Web page revision data:

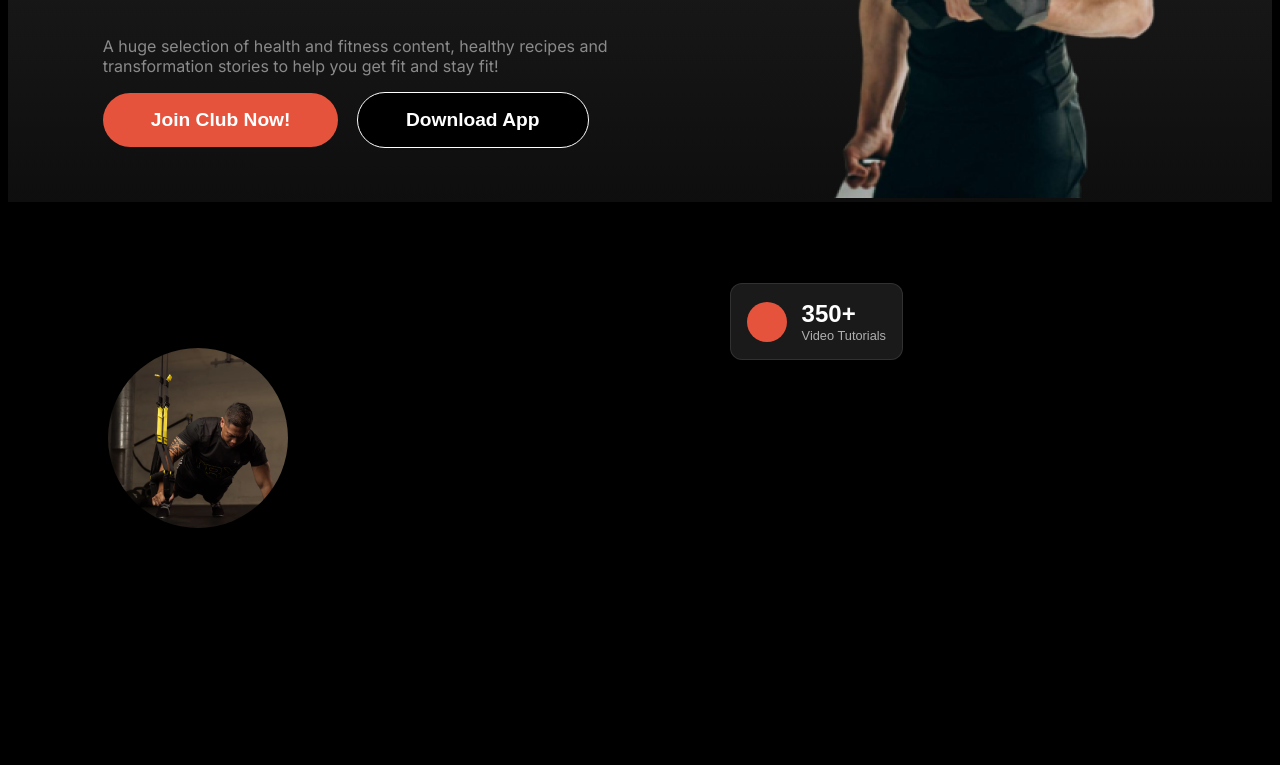
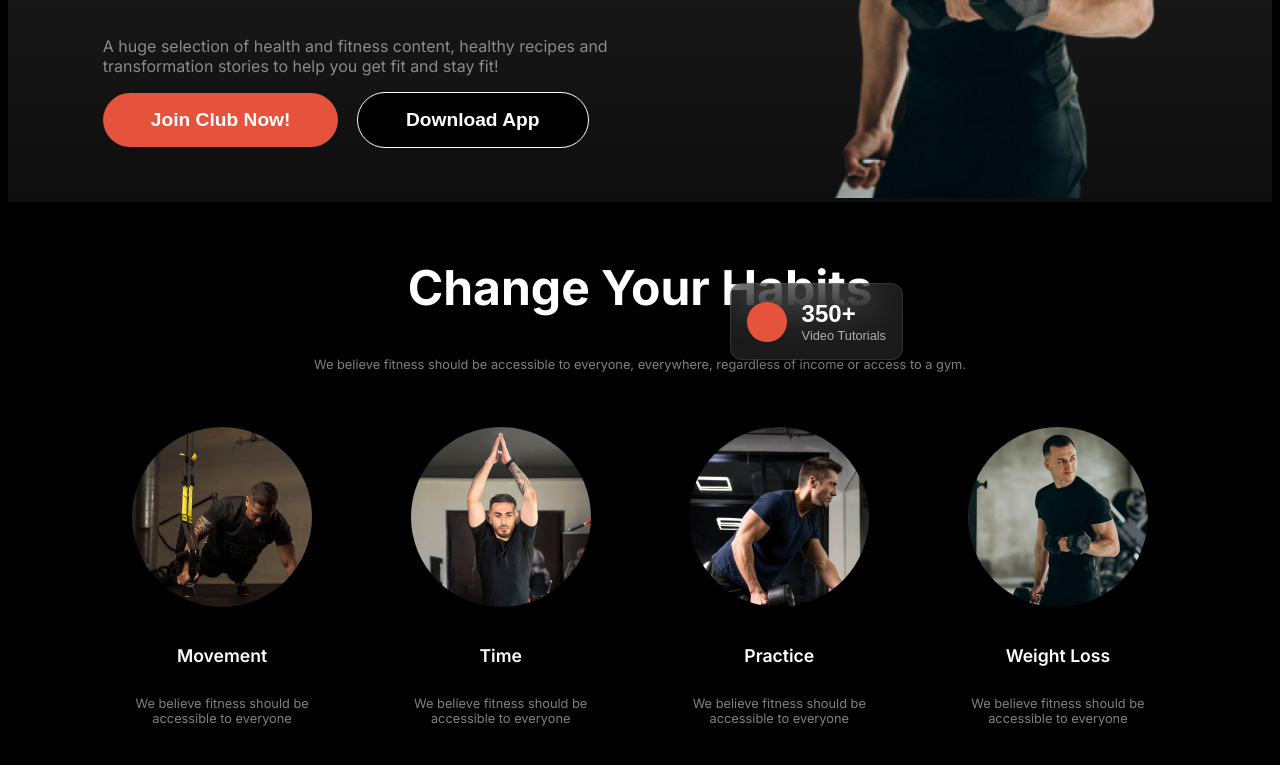
Before and after one commit to sumaiyaamin/prohero-assignment2, a plain HTML site: page index.html in a window 1280 px wide. Shown: the part 597-1362 px from the top of the page. Drawn offline with Linux system fonts and the light colour scheme; a web font is replaced by a local one.

Commit message:
habit section added

```diff
--- a/index.html
+++ b/index.html
@@ -69,19 +69,19 @@
           <p>We believe fitness should be accessible to everyone</p>
         </div>
         <div class="habit-image">
-          <img src="" alt="">
-          <h5></h5>
-          <p></p>
+          <img src="./images/image 2.png" alt="" class="circular-image">
+          <h5>Time</h5>
+          <p>We believe fitness should be accessible to everyone</p>
         </div>
         <div class="habit-image">
-          <img src="" alt="">
-          <h5></h5>
-          <p></p>
+          <img src="./images/image 4.png" alt="" class="circular-image">
+          <h5>Practice</h5>
+          <p>We believe fitness should be accessible to everyone</p>
         </div>
         <div class="habit-image">
-          <img src="" alt="">
-          <h5></h5>
-          <p></p>
+          <img src="./images/image 5.png" alt="" class="circular-image">
+          <h5>Weight Loss</h5>
+          <p>We believe fitness should be accessible to everyone</p>
         </div>
 
        </div>
--- a/styles/style.css
+++ b/styles/style.css
@@ -201,3 +201,42 @@ header{
   font-weight: 700;
   color: #FFFFFF;
 }
+
+/* habit section */
+.habit-title{
+  font-size: 3rem;
+  font-weight: bold;
+  text-align: center;
+  color:#FFFFFF;
+}
+.habit-description{
+  font-size: 0.8rem;
+  font-weight: 400;
+  color: rgba(255, 255, 255, 0.5);
+  text-align: center;
+}
+
+.habit-image h5{
+  font-size: 1.1rem;
+  font-weight: 600;
+  color: #FFFFFF;
+  text-align: center;
+
+
+}
+.habit-image p{
+  font-size: 0.8rem;
+  font-weight: 400;
+  color: rgba(255, 255, 255, 0.5);
+  text-align: center;
+
+}
+.habit-images-container{
+  display: grid;
+  grid-template-columns: repeat(4,1fr);
+ align-items: center;
+ text-align: center;
+ justify-content: center;
+ gap: 40px;
+ margin-top: 50px;
+}
```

### EXERCISE OBJECTIVE:
Pull out all lines from the entries above that include the word "font".

### WRITTEN SOLUTION:
Before and after one commit to sumaiyaamin/prohero-assignment2, a plain HTML site: page index.html in a window 1280 px wide. Shown: the part 597-1362 px from the top of the page. Drawn offline with Linux system fonts and the light colour scheme; a web font is replaced by a local one.
   font-weight: 700;
+  font-size: 3rem;
+  font-weight: bold;
+  font-size: 0.8rem;
+  font-weight: 400;
+  font-size: 1.1rem;
+  font-weight: 600;
+  font-size: 0.8rem;
+  font-weight: 400;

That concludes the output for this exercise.